If there’s such a thing as a beauty pageant for coins, then one of them is held in a back room of an office in Sarasota, Florida. That’s where the coin graders of the Numismatic Guaranty Corporation (NGC) ogle coins of various grades to decide if they have “exceptional eye appeal.”
If the “judges” all agree that the coin’s a beauty, they make it a star. Or more accurately, they give it a Star Rating.
Quality Standards for Star Ratings
To be considered for a Star Rating, a coin must first meet certain quality standards. It must have a full vibrant luster and be free of any distracting irregularities, spots or blemishes. Coins submitted for stardom can be either “white” (untoned) or toned. Toned coins face even more hurdles. The toning must be considered attractive, with good contrast if there is more than one tone present. It also must have full luster unimpeded by the toning. And while the toning can be single or multicolored, it can’t have any areas that are dark brown approaching black.
NGC admits that these evaluations can be subjective, but they try to maintain the highest standards in the process. If any one of the quality-control graders objects to a Star designation, it’s over. That’s why fewer than 1% of the coins graded by NGC get a Star rating.
Certain groups of coins submitted to NGC for grading are automatically evaluated for Star-power at no extra cost, and the grade designation is not as important as how the coin looks compared to others in its grade. Previously graded coins can be resubmitted for star designation at a fee of $10 per coin and must be submitted under NGC’s Designation Review service.

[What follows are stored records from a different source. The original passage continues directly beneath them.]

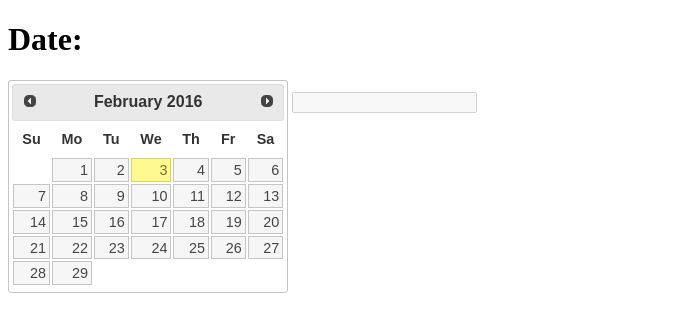
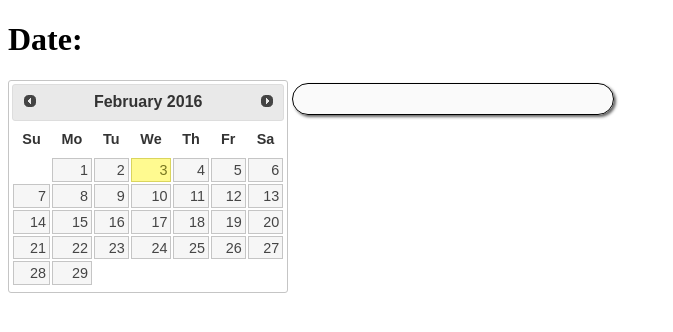
Before and after one commit to stain88/frontend-test, a plain HTML site: page task2/index.html in a window 1280 px wide. Shown: the whole page, without its empty margins (0-673 px from the left). Drawn offline with nearby package versions, Linux system fonts and the light colour scheme.

Commit message:
text box styling

```diff
--- a/task2/styles/main.css
+++ b/task2/styles/main.css
@@ -1,3 +1,15 @@
 #laterdate, #datepicker {
   display: inline-block;
 }
+
+#laterdate {
+  border: 1px solid black;
+  -webkit-border-radius: 20px;
+  -moz-border-radius: 20px;
+  border-radius: 20px;
+  box-shadow: 2px 2px 3px #666;
+  -webkit-box-shadow: 2px 2px 3px #666;
+  -moz-box-shadow: 2px 2px 3px #666;
+  font-size: 24px;
+  padding-left: 8px;
+}
```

Coins Eligible for Star Rating Consideration
The following coin types are currently eligible for Star consideration, but others may be added in the future:
- Jefferson Nickels, mint state
- Roosevelt Dimes, mint state
- Washington Quarters, mint state
- Statehood Quarters, mint state
- Franklin Halves, mint state & proof
- Kennedy Halves, mint state
- Morgan Dollars, mint state
- Peace Dollars, mint state
- Eisenhower Dollars, mint state
- Anthony Dollars, mint state
- Sacagawea Dollars, mint state
- All U.S. proof coins from 1936-1978
- Silver Commemoratives 1892-1954
Star Rating vs. Coin Grade for Value
Does a Star Rating increase the value of a coin? Probably. While the actual grade of the coin is the primary determinant of its value, the Star Rating adds panache, setting it apart from other coins of the same grade. At the minimum, it makes it easier to sell, and in a competitive sale, it will likely command a higher price than a coin without it. The best thing is to check catalogs for actual sale prices to see how much of a premium Star-rated coins command.